The demand is driven by an upswing in construction and has prompted Stockton-based Scott Bros to extend the plant’s normal weekday operation to include Saturdays.
Director Peter Scott said: “The demand for sharp sand continues to rise. During lockdown we built up a decent stockpile but that’s long gone, and we now have the situation where wagons are queuing to load up as soon as the sand has been processed.
“We have created one new job so that we can operate on Saturdays, but more may follow. The wash plant produces 100 tonnes of sharp sand a day and we can’t produce enough of it, which is an encouraging sign for the local economy.”
The demand is being fuelled by the reopening of construction projects, in particular house building, as well as groundwork projects, including landscaping and block paving. The sand is particularly suitable for making high-quality concrete as the plant’s horizontal cyclone is highly efficient at removing impurities, including lignite.
Scott Bros is currently in the process of seeking planning permission to invest £3m in installing a second and much larger wash plant off John Boyle Road, South Bank – next to the former British Steel site.

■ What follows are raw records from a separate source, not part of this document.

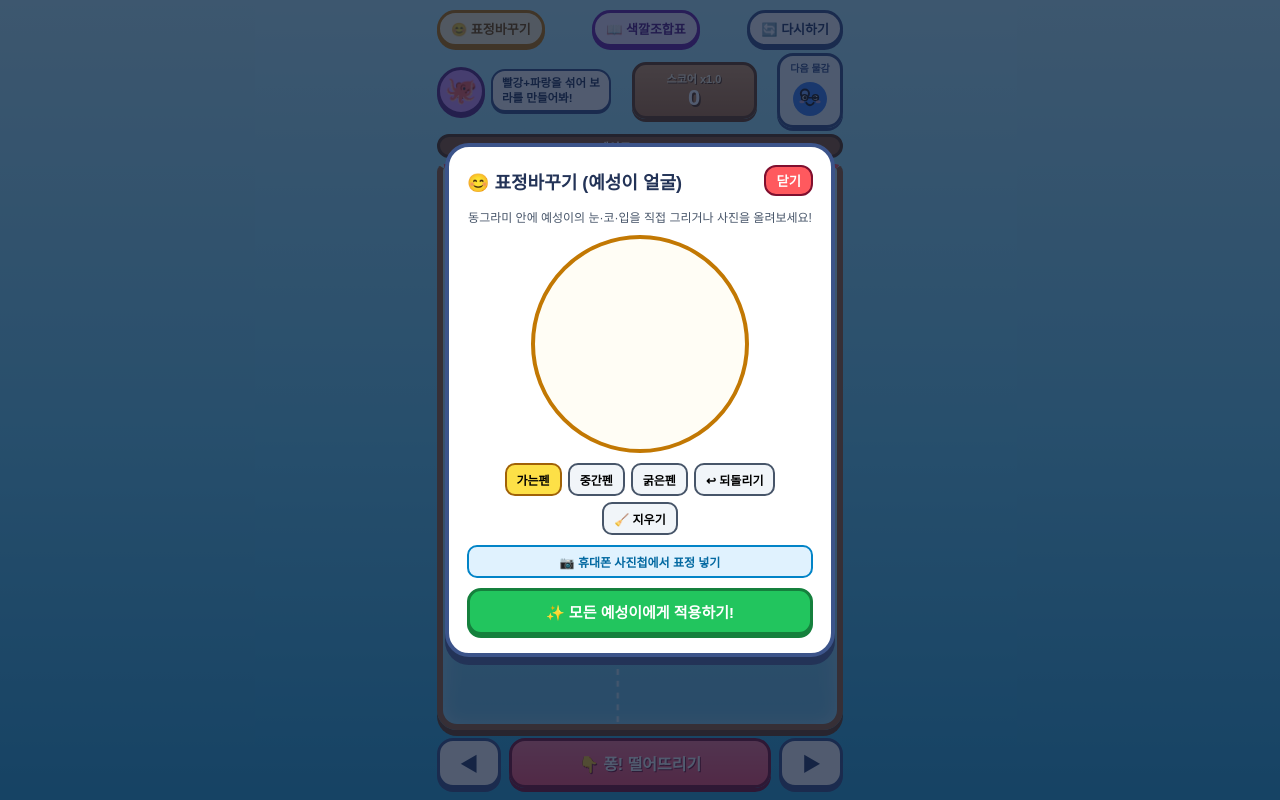
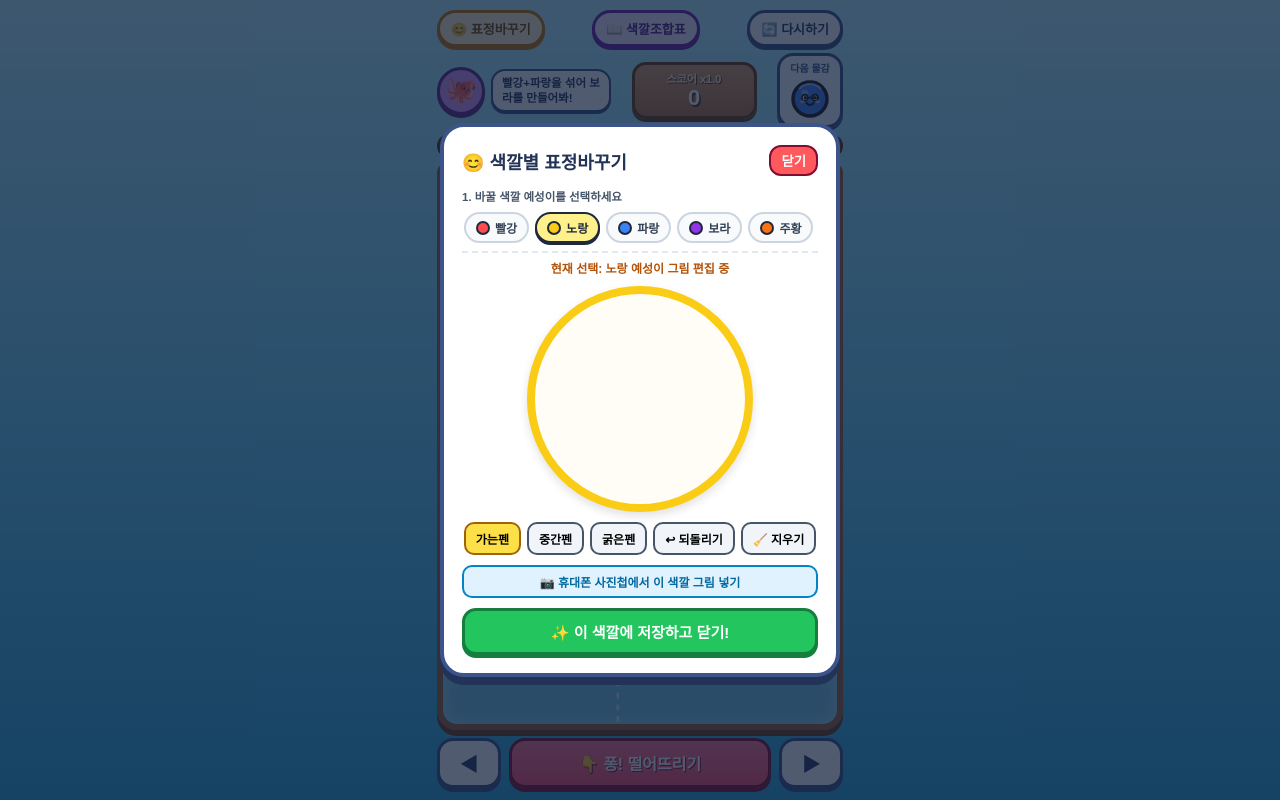
Before and after one commit to hannaj1763-sketch/color-merge, a plain HTML site: page index.html in a window 1280 px wide. Both pictures are taken after a click on the button "😊 표정바꾸기". Drawn offline with Linux system fonts and the light colour scheme.

Commit message:
Add files via upload

```diff
--- a/index.html
+++ b/index.html
@@ -219,7 +219,7 @@
     border: 4px solid #3c548a;
     border-radius: 24px;
     width: 100%;
-    max-width: 390px;
+    max-width: 400px;
     max-height: 88vh;
     overflow-y: auto;
     padding: 18px;
@@ -242,6 +242,43 @@
     cursor: pointer;
   }
 
+  /* 색깔별 표정바꾸기 UI */
+  .color-tabs {
+    width: 100%;
+    display: flex;
+    gap: 6px;
+    overflow-x: auto;
+    padding: 4px 2px 8px;
+    margin-bottom: 6px;
+    border-bottom: 2px dashed #e2e8f0;
+  }
+  .color-tab {
+    flex-shrink: 0;
+    display: flex;
+    align-items: center;
+    gap: 5px;
+    padding: 5px 10px;
+    border-radius: 999px;
+    border: 2.5px solid #cbd5e1;
+    background: #f8fafc;
+    font-size: 12px;
+    font-weight: 800;
+    color: #334155;
+    cursor: pointer;
+  }
+  .color-tab.active {
+    border-color: #1e293b;
+    background: #fef08a;
+    color: #1e293b;
+    box-shadow: 0 2px 0 #1e293b;
+  }
+  .color-tab .swatch {
+    width: 14px;
+    height: 14px;
+    border-radius: 50%;
+    border: 2px solid #1e293b;
+  }
+
   .draw-area-wrap {
     display: flex;
     flex-direction: column;
@@ -250,10 +287,11 @@
   }
   canvas#faceCanvas {
     background: #fffdf5;
-    border: 4px solid #c27803;
+    border: 8px solid #ff4d4f;
     border-radius: 50%;
     cursor: crosshair;
     touch-action: none;
+    box-shadow: 0 4px 10px rgba(0,0,0,0.12);
   }
   .tool-row {
     display: flex;
@@ -380,19 +418,23 @@
   </div>
 </div>
 
-<!-- 표정바꾸기 모달 -->
+<!-- 색깔별 표정바꾸기 모달 -->
 <div class="modal-backdrop" id="faceModal">
   <div class="modal-card">
     <div class="modal-header">
-      <div class="modal-title">😊 표정바꾸기 (예성이 얼굴)</div>
+      <div class="modal-title">😊 색깔별 표정바꾸기</div>
       <button class="close-btn" id="closeFaceBtn">닫기</button>
     </div>
+
+    <div style="font-size:11.5px; font-weight:800; color:#475569; margin-bottom:4px;">1. 바꿀 색깔 예성이를 선택하세요</div>
+    <div class="color-tabs" id="colorTabs"></div>
+
     <div class="draw-area-wrap">
       <div id="colSection" style="width:100%; display:none;">
-        <div style="font-size:12px; font-weight:800; color:#3c548a; margin-bottom:4px;">🖼 갤러리 내 컬렉션 작품에서 고르기</div>
+        <div style="font-size:12px; font-weight:800; color:#3c548a; margin-bottom:4px;">🖼 내 컬렉션 작품에서 골라 이 색깔에 넣기</div>
         <div class="col-strip" id="colStrip"></div>
       </div>
-      <p style="font-size:12px; color:#475569; text-align:center;">동그라미 안에 예성이의 눈·코·입을 직접 그리거나 사진을 올려보세요!</p>
+      <p id="editingColorLabel" style="font-size:12px; font-weight:800; color:#b45309; text-align:center;">현재 선택: 🔴 빨강 예성이 그림 편집 중</p>
       <canvas id="faceCanvas" width="210" height="210"></canvas>
       <div class="tool-row">
         <button class="mini-btn active" data-size="4">가는펜</button>
@@ -402,10 +444,10 @@
         <button class="mini-btn" id="clearFaceBtn">🧹 지우기</button>
       </div>
       <label class="mini-btn" style="background:#e0f2fe; border-color:#0284c7; color:#0369a1; width:100%; text-align:center;">
-        📷 휴대폰 사진첩에서 표정 넣기
+        📷 휴대폰 사진첩에서 이 색깔 그림 넣기
         <input type="file" id="uploadFaceInput" accept="image/*" style="display:none;" />
       </label>
-      <button class="save-face-btn" id="applyFaceBtn">✨ 모든 예성이에게 적용하기!</button>
+      <button class="save-face-btn" id="applyFaceBtn">✨ 이 색깔에 저장하고 닫기!</button>
     </div>
   </div>
 </div>
@@ -450,27 +492,29 @@
 <script>
 (() => {
   const TYPES = {
-    RED:       { id: 'RED',       tier: 1, name: '빨강',     color: '#ff4d4f', r: 22, score: 10 },
-    YELLOW:    { id: 'YELLOW',    tier: 1, name: '노랑',     color: '#facc15', r: 22, score: 10 },
-    BLUE:      { id: 'BLUE',      tier: 1, name: '파랑',     color: '#3b82f6', r: 22, score: 10 },
+    RED:       { id: 'RED',       tier: 1, name: '빨강',     color: '#ff4d4f', r: 23, score: 10 },
+    YELLOW:    { id: 'YELLOW',    tier: 1, name: '노랑',     color: '#facc15', r: 23, score: 10 },
+    BLUE:      { id: 'BLUE',      tier: 1, name: '파랑',     color: '#3b82f6', r: 23, score: 10 },
 
-    PURPLE:    { id: 'PURPLE',    tier: 2, name: '보라',     color: '#9333ea', r: 28, score: 30 },
-    ORANGE:    { id: 'ORANGE',    tier: 2, name: '주황',     color: '#f97316', r: 28, score: 30 },
-    GREEN:     { id: 'GREEN',     tier: 2, name: '초록',     color: '#22c55e', r: 28, score: 30 },
+    PURPLE:    { id: 'PURPLE',    tier: 2, name: '보라',     color: '#9333ea', r: 29, score: 30 },
+    ORANGE:    { id: 'ORANGE',    tier: 2, name: '주황',     color: '#f97316', r: 29, score: 30 },
+    GREEN:     { id: 'GREEN',     tier: 2, name: '초록',     color: '#22c55e', r: 29, score: 30 },
 
-    MAGENTA:   { id: 'MAGENTA',   tier: 3, name: '자주',     color: '#db2777', r: 34, score: 70 },
-    INDIGO:    { id: 'INDIGO',    tier: 3, name: '남보라',   color: '#4f46e5', r: 34, score: 70 },
-    VERMILION: { id: 'VERMILION', tier: 3, name: '다홍',     color: '#ea580c', r: 34, score: 70 },
-    TANGERINE: { id: 'TANGERINE', tier: 3, name: '귤색',     color: '#eab308', r: 34, score: 70 },
-    LIME:      { id: 'LIME',      tier: 3, name: '연두',     color: '#84cc16', r: 34, score: 70 },
-    TEAL:      { id: 'TEAL',      tier: 3, name: '청록',     color: '#0d9488', r: 34, score: 70 },
+    MAGENTA:   { id: 'MAGENTA',   tier: 3, name: '자주',     color: '#db2777', r: 35, score: 70 },
+    INDIGO:    { id: 'INDIGO',    tier: 3, name: '남보라',   color: '#4f46e5', r: 35, score: 70 },
+    VERMILION: { id: 'VERMILION', tier: 3, name: '다홍',     color: '#ea580c', r: 35, score: 70 },
+    TANGERINE: { id: 'TANGERINE', tier: 3, name: '귤색',     color: '#eab308', r: 35, score: 70 },
+    LIME:      { id: 'LIME',      tier: 3, name: '연두',     color: '#84cc16', r: 35, score: 70 },
+    TEAL:      { id: 'TEAL',      tier: 3, name: '청록',     color: '#0d9488', r: 35, score: 70 },
 
-    BROWN:     { id: 'BROWN',     tier: 4, name: '고동',     color: '#78350f', r: 40, score: 150 },
-    CHESTNUT:  { id: 'CHESTNUT',  tier: 5, name: '적갈색',   color: '#9a3412', r: 46, score: 320 },
-    GOLDSTAR:  { id: 'GOLDSTAR',  tier: 6, name: '황금별',   color: '#f59e0b', r: 52, score: 650, star: true },
-    CROWN:     { id: 'CROWN',     tier: 7, name: '왕관대장', color: '#ec4899', r: 58, score: 1300, crown: true },
-    RAINBOW:   { id: 'RAINBOW',   tier: 8, name: '무지개대왕', color: 'rainbow', r: 64, score: 3000, crown: true }
+    BROWN:     { id: 'BROWN',     tier: 4, name: '고동',     color: '#78350f', r: 41, score: 150 },
+    CHESTNUT:  { id: 'CHESTNUT',  tier: 5, name: '적갈색',   color: '#9a3412', r: 47, score: 320 },
+    GOLDSTAR:  { id: 'GOLDSTAR',  tier: 6, name: '황금별',   color: '#f59e0b', r: 53, score: 650, star: true },
+    CROWN:     { id: 'CROWN',     tier: 7, name: '왕관대장', color: '#ec4899', r: 59, score: 1300, crown: true },
+    RAINBOW:   { id: 'RAINBOW',   tier: 8, name: '무지개대왕', color: 'rainbow', r: 65, score: 3000, crown: true }
   };
+
+  const TYPE_LIST = Object.values(TYPES);
 
   const MIX_TABLE = {
     'RED+BLUE': 'PURPLE', 'BLUE+RED': 'PURPLE',
@@ -556,9 +600,13 @@
   let canDrop = true;
   let gameOver = false;
   let shakeTime = 0;
-  let customFaceImg = null;
+
+  // 색깔별 예성이 이미지 맵 { RED: Image, BLUE: Image, ... }
+  const customFaces = {};
+  let editingTypeId = 'RED';
   let collectionUrls = [];
 
+  // gallery2026에서 전달받은 My Collection 이미지들을 색깔별로 자동 배정
   function loadGalleryCollection() {
     try {
       const params = new URLSearchParams(window.location.search);
@@ -568,47 +616,56 @@
       if (!Array.isArray(urls) || !urls.length) return;
       collectionUrls = urls;
 
+      // 각 색깔(TYPE_LIST)마다 다른 예성이 작품을 순환 할당
+      TYPE_LIST.forEach((tInfo, idx) => {
+        const assignedUrl = urls[idx % urls.length];
+        assignUrlToType(tInfo.id, assignedUrl, true);
+      });
+
       const strip = document.getElementById('colStrip');
       const sec = document.getElementById('colSection');
       sec.style.display = 'block';
 
-      urls.forEach((url, idx) => {
+      urls.forEach((url) => {
         const imgEl = document.createElement('img');
         imgEl.src = url;
-        imgEl.className = 'col-thumb' + (idx === 0 ? ' picked' : '');
+        imgEl.className = 'col-thumb';
         imgEl.crossOrigin = 'anonymous';
         imgEl.onclick = () => {
           document.querySelectorAll('.col-thumb').forEach(t => t.classList.remove('picked'));
           imgEl.classList.add('picked');
-          applyImageUrlToFace(url, false);
+          assignUrlToType(editingTypeId, url, false);
         };
         strip.appendChild(imgEl);
       });
 
-      applyImageUrlToFace(urls[0], true);
+      setOctopusMsg(`색깔별로 예성이 그림 ${urls.length}점이 배정됐어요! 🎨`);
     } catch (e) {}
   }
 
-  function applyImageUrlToFace(url, silent = false) {
+  function assignUrlToType(typeId, url, silent = false) {
     const img = new Image();
     img.crossOrigin = 'anonymous';
     img.onload = () => {
-      customFaceImg = img;
-      fCtx.clearRect(0, 0, 210, 210);
-      const minSide = Math.min(img.width, img.height);
-      const sx = (img.width - minSide) / 2;
-      const sy = (img.height - minSide) / 2;
-      fCtx.drawImage(img, sx, sy, minSide, minSide, 0, 0, 210, 210);
-      saveFaceHistory();
+      customFaces[typeId] = img;
+      if (editingTypeId === typeId) {
+        drawImageToFaceCanvas(img);
+      }
       updateHUD();
       if (!silent) {
-        faceModal.classList.remove('open');
-        setOctopusMsg('내 컬렉션 작품으로 표정 적용 완료! 🎨');
-      } else {
-        setOctopusMsg('내 컬렉션 예성이 그림이 도착했어요! 🎨');
+        setOctopusMsg(`${TYPES[typeId].name} 예성이 그림이 바뀌었어요! 🎨`);
       }
     };
     img.src = url;
+  }
+
+  function drawImageToFaceCanvas(img) {
+    fCtx.clearRect(0, 0, 210, 210);
+    if (!img) return;
+    const minSide = Math.min(img.width, img.height);
+    const sx = (img.width - minSide) / 2;
+    const sy = (img.height - minSide) / 2;
+    fCtx.drawImage(img, sx, sy, minSide, minSide, 0, 0, 210, 210);
   }
 
   function resizeCanvas() {
@@ -673,10 +730,16 @@
     floatTexts.push({ x, y, text, color, life: 1.0 });
   }
 
+  // ===== 예성이 캐릭터 렌더링 (굵고 선명한 색깔 외곽 테두리) =====
   function drawYeseongCharacter(c, x, y, r, info, wobble = 0) {
     c.save();
     c.translate(x, y);
     if (wobble) c.rotate(Math.sin(wobble) * 0.06);
+
+    // 1. 바깥쪽 짙은 테두리 + 굵은 색깔 외곽 링
+    const outerStroke = Math.max(3.5, r * 0.14);
+    const colorBand = Math.max(4.5, r * 0.20);
+    const innerR = Math.max(6, r - colorBand);
 
     c.beginPath();
     c.arc(0, 0, r, 0, Math.PI * 2);
@@ -693,34 +756,46 @@
     }
     c.fill();
 
-    c.beginPath();
-    c.arc(-r * 0.3, -r * 0.32, r * 0.24, 0, Math.PI * 2);
-    c.fillStyle = 'rgba(255,255,255,0.32)';
-    c.fill();
-
-    c.lineWidth = Math.max(2, r * 0.08);
-    c.strokeStyle = '#231f20';
+    // 굵은 검은색 외곽선
+    c.lineWidth = outerStroke;
+    c.strokeStyle = '#1e1b18';
     c.stroke();
 
-    if (customFaceImg) {
+    // 색깔 링 안쪽 경계선 (그림과 색깔 외곽을 또렷하게 분리)
+    const faceImg = customFaces[info.id];
+    if (faceImg) {
       c.save();
       c.beginPath();
-      c.arc(0, 0, r * 0.84, 0, Math.PI * 2);
+      c.arc(0, 0, innerR, 0, Math.PI * 2);
+      c.fillStyle = '#ffffff';
+      c.fill();
       c.clip();
-      c.globalAlpha = 0.92;
-      c.drawImage(customFaceImg, -r * 0.84, -r * 0.84, r * 1.68, r * 1.68);
+      c.drawImage(faceImg, -innerR, -innerR, innerR * 2, innerR * 2);
       c.restore();
+
+      // 안쪽 경계 링 한 번 더 강조
+      c.beginPath();
+      c.arc(0, 0, innerR, 0, Math.PI * 2);
+      c.lineWidth = Math.max(2, r * 0.07);
+      c.strokeStyle = 'rgba(30, 27, 24, 0.75)';
+      c.stroke();
     } else {
-      const eyeOffsetX = r * 0.32;
+      // 기본 손그림 표정일 때
+      c.beginPath();
+      c.arc(-r * 0.3, -r * 0.32, r * 0.22, 0, Math.PI * 2);
+      c.fillStyle = 'rgba(255,255,255,0.34)';
+      c.fill();
+
+      const eyeOffsetX = r * 0.30;
       const eyeOffsetY = -r * 0.08;
-      const eyeR = Math.max(2.2, r * 0.12);
+      const eyeR = Math.max(2.2, r * 0.11);
 
       c.fillStyle = '#ffffff';
       c.beginPath();
       c.arc(-eyeOffsetX, eyeOffsetY, eyeR * 1.35, 0, Math.PI * 2);
       c.arc(eyeOffsetX, eyeOffsetY, eyeR * 1.35, 0, Math.PI * 2);
       c.fill();
-      c.lineWidth = 1.5;
+      c.lineWidth = 1.6;
       c.strokeStyle = '#1e1b18';
       c.stroke();
 
@@ -730,24 +805,35 @@
       c.arc(eyeOffsetX - eyeR * 0.2, eyeOffsetY, eyeR * 0.75, 0, Math.PI * 2);
       c.fill();
 
-      c.fillStyle = 'rgba(255, 182, 193, 0.65)';
+      c.fillStyle = 'rgba(255, 182, 193, 0.7)';
       c.beginPath();
-      c.ellipse(-r * 0.48, r * 0.16, r * 0.15, r * 0.09, 0, 0, Math.PI * 2);
-      c.ellipse(r * 0.48, r * 0.16, r * 0.15, r * 0.09, 0, 0, Math.PI * 2);
+      c.ellipse(-r * 0.46, r * 0.16, r * 0.14, r * 0.085, 0, 0, Math.PI * 2);
+      c.ellipse(r * 0.46, r * 0.16, r * 0.14, r * 0.085, 0, 0, Math.PI * 2);
       c.fill();
 
       c.beginPath();
-      c.arc(0, r * 0.12, r * 0.24, 0.15 * Math.PI, 0.85 * Math.PI);
-      c.lineWidth = Math.max(2, r * 0.07);
+      c.arc(0, r * 0.12, r * 0.23, 0.15 * Math.PI, 0.85 * Math.PI);
+      c.lineWidth = Math.max(2.2, r * 0.075);
       c.strokeStyle = '#1e1b18';
       c.lineCap = 'round';
       c.stroke();
     }
 
+    // 색깔 외곽 상단 하이라이트 광택
+    c.save();
+    c.beginPath();
+    c.arc(0, 0, r - outerStroke * 0.6, -Math.PI * 0.75, -Math.PI * 0.25);
+    c.strokeStyle = 'rgba(255, 255, 255, 0.55)';
+    c.lineWidth = Math.max(2, r * 0.06);
+    c.lineCap = 'round';
+    c.stroke();
+    c.restore();
+
+    // 왕관 또는 별 장식 (6~8단계)
     if (info.crown) {
       c.fillStyle = '#fde047';
-      c.strokeStyle = '#854d0e';
-      c.lineWidth = 2;
+      c.strokeStyle = '#713f12';
+      c.lineWidth = 2.5;
       c.beginPath();
       c.moveTo(-r * 0.36, -r * 0.82);
       c.lineTo(-r * 0.22, -r * 1.15);
@@ -763,14 +849,15 @@
       c.fillText('⭐', 0, -r * 0.78);
     }
 
+    // 단계 이름 뱃지 (반지름 28 이상)
     if (r >= 28) {
-      c.font = `900 ${Math.max(9, Math.round(r * 0.25))}px sans-serif`;
+      c.font = `900 ${Math.max(9.5, Math.round(r * 0.24))}px sans-serif`;
       c.textAlign = 'center';
       c.fillStyle = '#ffffff';
-      c.strokeStyle = 'rgba(0,0,0,0.75)';
-      c.lineWidth = 3;
-      c.strokeText(info.name, 0, r * 0.75);
-      c.fillText(info.name, 0, r * 0.75);
+      c.strokeStyle = '#1e1b18';
+      c.lineWidth = 3.5;
+      c.strokeText(info.name, 0, r * 0.82);
+      c.fillText(info.name, 0, r * 0.82);
     }
 
     c.restore();
@@ -1134,6 +1221,7 @@
 
   document.getElementById('resetBtn').addEventListener('click', resetGame);
 
+  // ===== 색깔별 표정바꾸기 그림판 & 모달 제어 =====
   const faceModal = document.getElementById('faceModal');
   const bookModal = document.getElementById('bookModal');
   const faceCanvas = document.getElementById('faceCanvas');
@@ -1157,7 +1245,41 @@
   }
   initFacePad();
 
-  document.getElementById('openFaceBtn').addEventListener('click', () => faceModal.classList.add('open'));
+  function renderColorTabs() {
+    const tabsEl = document.getElementById('colorTabs');
+    tabsEl.innerHTML = '';
+    TYPE_LIST.forEach(info => {
+      const btn = document.createElement('button');
+      btn.className = 'color-tab' + (info.id === editingTypeId ? ' active' : '');
+      const bgStyle = info.color === 'rainbow'
+        ? 'background: linear-gradient(135deg, #ff4d4f, #facc15, #22c55e, #3b82f6, #a855f7);'
+        : `background: ${info.color};`;
+      btn.innerHTML = `<span class="swatch" style="${bgStyle}"></span><span>${info.name}</span>`;
+      btn.onclick = () => {
+        selectEditingColor(info.id);
+      };
+      tabsEl.appendChild(btn);
+    });
+  }
+
+  function selectEditingColor(typeId) {
+    editingTypeId = typeId;
+    const info = TYPES[typeId];
+    renderColorTabs();
+    document.getElementById('editingColorLabel').textContent = `현재 선택: ${info.name} 예성이 그림 편집 중`;
+    faceCanvas.style.borderColor = info.color === 'rainbow' ? '#9333ea' : info.color;
+
+    initFacePad();
+    if (customFaces[typeId]) {
+      drawImageToFaceCanvas(customFaces[typeId]);
+      saveFaceHistory();
+    }
+  }
+
+  document.getElementById('openFaceBtn').addEventListener('click', () => {
+    selectEditingColor(currentType || 'RED');
+    faceModal.classList.add('open');
+  });
   document.getElementById('closeFaceBtn').addEventListener('click', () => faceModal.classList.remove('open'));
   document.getElementById('openBookBtn').addEventListener('click', () => bookModal.classList.add('open'));
   document.getElementById('closeBookBtn').addEventListener('click', () => bookModal.classList.remove('open'));
@@ -1207,7 +1329,11 @@
     }
   });
 
-  document.getElementById('clearFaceBtn').addEventListener('click', initFacePad);
+  document.getElementById('clearFaceBtn').addEventListener('click', () => {
+    initFacePad();
+    delete customFaces[editingTypeId];
+    updateHUD();
+  });
 
   document.getElementById('uploadFaceInput').addEventListener('change', (e) => {
     const file = e.target.files[0];
@@ -1231,10 +1357,10 @@
   document.getElementById('applyFaceBtn').addEventListener('click', () => {
     const img = new Image();
     img.onload = () => {
-      customFaceImg = img;
+      customFaces[editingTypeId] = img;
       updateHUD();
       faceModal.classList.remove('open');
-      setOctopusMsg('새 예성이 표정 적용 완료! 너무 귀여워요! 😊');
+      setOctopusMsg(`${TYPES[editingTypeId].name} 예성이 표정 저장 완료! 😊`);
     };
     img.src = faceCanvas.toDataURL('image/png');
   });
```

It is estimated that this could create a further 11 jobs and secure the future of the firm’s 120-strong workforce. The current wash plant processes 50 tonnes of inert material per hour, while the proposed second plant is capable of processing 150 tonnes per hour.
Peter Scott added: “Our investment in the initial wash plant more than demonstrates the strong market for commercially viable and environmentally sustainable products, including sharp sand.
“We are pleased to contribute to this region’s circular economy, ensuring we use our resources more wisely, and hopefully we can expand our capabilities even more in future.”